Supplied information:

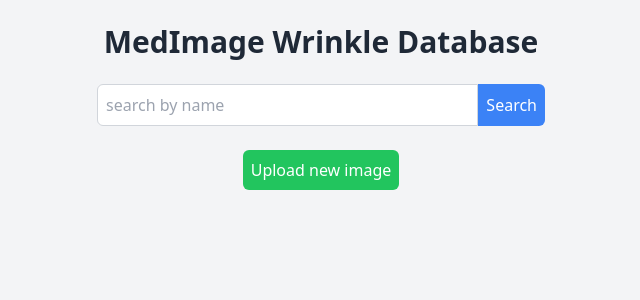
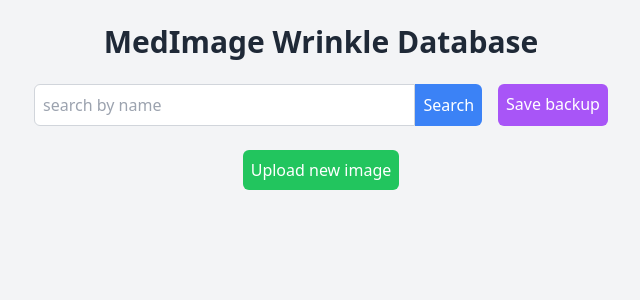
Before and after one commit to ResetPlease/MedInfo, a FastAPI app: template app/templates/index.html in a window 1280 px wide. Shown: the top 300 px of the page, without its empty margins (319-959 px from the left). Run offline with FastAPI, Linux system fonts and the light colour scheme; the template is opened without the code that fills it, so the values that code supplies are empty; some libraries are stand-ins or nearby versions.

Commit message:
add backup function

```diff
--- a/app/main.py
+++ b/app/main.py
@@ -1,11 +1,14 @@
 from fastapi import FastAPI, File, UploadFile, Form, HTTPException, Depends, Request, Security
 from fastapi.templating import Jinja2Templates
-from fastapi.responses import HTMLResponse, RedirectResponse
+from fastapi.responses import HTMLResponse, RedirectResponse, StreamingResponse
 from fastapi.staticfiles import StaticFiles
 from fastapi.security import HTTPBasic, HTTPBasicCredentials
 from sqlalchemy.orm import Session
 import os
 import shutil
+import json
+import zipfile
+from io import BytesIO
 from typing import List
 from datetime import datetime
 from .database import SessionLocal, init_db
@@ -29,8 +32,8 @@ ALLOWED_TAGS = [
 security = HTTPBasic()
 
 def verify_credentials(credentials: HTTPBasicCredentials = Security(security)):
-    correct_username = "login78654"
-    correct_password = "imag$bank4546"
+    correct_username = "admin"
+    correct_password = "secret"
     if credentials.username != correct_username or credentials.password != correct_password:
         raise HTTPException(
             status_code=401,
@@ -145,3 +148,46 @@ async def delete_image(image_id: int, db: Session = Depends(get_db), credentials
 
     # Перенаправление на главную страницу
     return RedirectResponse(url="/", status_code=303)
+
+# Создание и скачивание бэкапа
+@app.get("/backup")
+async def create_backup(db: Session = Depends(get_db), credentials: HTTPBasicCredentials = Depends(verify_credentials)):
+    # Получение всех изображений из базы данных
+    images = db.query(Image).all()
+
+    # Создание JSON с метаданными
+    metadata = [
+        {
+            "name": image.name,
+            "file_path": image.file_path,
+            "tags": image.tags.split(",")
+        } for image in images
+    ]
+
+    # Создание ZIP-архива в памяти
+    buffer = BytesIO()
+    with zipfile.ZipFile(buffer, "w", zipfile.ZIP_DEFLATED) as zip_file:
+        # Добавление JSON с метаданными
+        zip_file.writestr("metadata.json", json.dumps(metadata, ensure_ascii=False, indent=2))
+
+        # Добавление изображений из папки uploads
+        uploads_dir = "app/uploads"
+        for image in images:
+            file_path = f"app{image.file_path}"  # Преобразуем /uploads/filename в app/uploads/filename
+            if os.path.exists(file_path):
+                # Используем только имя файла для сохранения в архиве
+                arcname = os.path.basename(file_path)
+                zip_file.write(file_path, arcname)
+
+    buffer.seek(0)
+
+    # Формирование имени файла с текущей датой и временем
+    timestamp = datetime.now().strftime("%Y%m%d_%H%M%S")
+    backup_filename = f"backup_{timestamp}.zip"
+
+    # Возвращение ZIP-архива как потока
+    return StreamingResponse(
+        buffer,
+        media_type="application/zip",
+        headers={"Content-Disposition": f"attachment; filename={backup_filename}"}
+    )
--- a/app/templates/index.html
+++ b/app/templates/index.html
@@ -10,7 +10,7 @@
     <div class="container mx-auto p-6">
         <h1 class="text-3xl font-bold text-gray-800 mb-6 text-center">MedImage Wrinkle Database</h1>
 
-        <div class="flex justify-center mb-6">
+        <div class="flex justify-center mb-6 space-x-4">
             <form method="get" action="/search" class="flex w-full max-w-md">
                 <input type="text" name="search" value="{{ search }}" placeholder="search by name"
                        class="w-full p-2 border border-gray-300 rounded-l-md focus:outline-none focus:ring-2 focus:ring-blue-500">
@@ -19,6 +19,9 @@
                     Search
                 </button>
             </form>
+            <a href="/backup" class="bg-purple-500 text-white p-2 rounded-md hover:bg-purple-600 transition">
+                Save backup
+            </a>
         </div>
 
         <div class="flex justify-center mb-6">
```
Also changed, not shown: app/db/images.db (deleted), 1 other file.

Work to complete: Print the listing exactly, images excluded.

Task output:
Before and after one commit to ResetPlease/MedInfo, a FastAPI app: template app/templates/index.html in a window 1280 px wide. Shown: the top 300 px of the page, without its empty margins (319-959 px from the left). Run offline with FastAPI, Linux system fonts and the light colour scheme; the template is opened without the code that fills it, so the values that code supplies are empty; some libraries are stand-ins or nearby versions.

Commit message:
add backup function

```diff
--- a/app/main.py
+++ b/app/main.py
@@ -1,11 +1,14 @@
 from fastapi import FastAPI, File, UploadFile, Form, HTTPException, Depends, Request, Security
 from fastapi.templating import Jinja2Templates
-from fastapi.responses import HTMLResponse, RedirectResponse
+from fastapi.responses import HTMLResponse, RedirectResponse, StreamingResponse
 from fastapi.staticfiles import StaticFiles
 from fastapi.security import HTTPBasic, HTTPBasicCredentials
 from sqlalchemy.orm import Session
 import os
 import shutil
+import json
+import zipfile
+from io import BytesIO
 from typing import List
 from datetime import datetime
 from .database import SessionLocal, init_db
@@ -29,8 +32,8 @@ ALLOWED_TAGS = [
 security = HTTPBasic()
 
 def verify_credentials(credentials: HTTPBasicCredentials = Security(security)):
-    correct_username = "login78654"
-    correct_password = "imag$bank4546"
+    correct_username = "admin"
+    correct_password = "secret"
     if credentials.username != correct_username or credentials.password != correct_password:
         raise HTTPException(
             status_code=401,
@@ -145,3 +148,46 @@ async def delete_image(image_id: int, db: Session = Depends(get_db), credentials
 
     # Перенаправление на главную страницу
     return RedirectResponse(url="/", status_code=303)
+
+# Создание и скачивание бэкапа
+@app.get("/backup")
+async def create_backup(db: Session = Depends(get_db), credentials: HTTPBasicCredentials = Depends(verify_credentials)):
+    # Получение всех изображений из базы данных
+    images = db.query(Image).all()
+
+    # Создание JSON с метаданными
+    metadata = [
+        {
+            "name": image.name,
+            "file_path": image.file_path,
+            "tags": image.tags.split(",")
+        } for image in images
+    ]
+
+    # Создание ZIP-архива в памяти
+    buffer = BytesIO()
+    with zipfile.ZipFile(buffer, "w", zipfile.ZIP_DEFLATED) as zip_file:
+        # Добавление JSON с метаданными
+        zip_file.writestr("metadata.json", json.dumps(metadata, ensure_ascii=False, indent=2))
+
+        # Добавление изображений из папки uploads
+        uploads_dir = "app/uploads"
+        for image in images:
+            file_path = f"app{image.file_path}"  # Преобразуем /uploads/filename в app/uploads/filename
+            if os.path.exists(file_path):
+                # Используем только имя файла для сохранения в архиве
+                arcname = os.path.basename(file_path)
+                zip_file.write(file_path, arcname)
+
+    buffer.seek(0)
+
+    # Формирование имени файла с текущей датой и временем
+    timestamp = datetime.now().strftime("%Y%m%d_%H%M%S")
+    backup_filename = f"backup_{timestamp}.zip"
+
+    # Возвращение ZIP-архива как потока
+    return StreamingResponse(
+        buffer,
+        media_type="application/zip",
+        headers={"Content-Disposition": f"attachment; filename={backup_filename}"}
+    )
--- a/app/templates/index.html
+++ b/app/templates/index.html
@@ -10,7 +10,7 @@
     <div class="container mx-auto p-6">
         <h1 class="text-3xl font-bold text-gray-800 mb-6 text-center">MedImage Wrinkle Database</h1>
 
-        <div class="flex justify-center mb-6">
+        <div class="flex justify-center mb-6 space-x-4">
             <form method="get" action="/search" class="flex w-full max-w-md">
                 <input type="text" name="search" value="{{ search }}" placeholder="search by name"
                        class="w-full p-2 border border-gray-300 rounded-l-md focus:outline-none focus:ring-2 focus:ring-blue-500">
@@ -19,6 +19,9 @@
                     Search
                 </button>
             </form>
+            <a href="/backup" class="bg-purple-500 text-white p-2 rounded-md hover:bg-purple-600 transition">
+                Save backup
+            </a>
         </div>
 
         <div class="flex justify-center mb-6">
```
Also changed, not shown: app/db/images.db (deleted), 1 other file.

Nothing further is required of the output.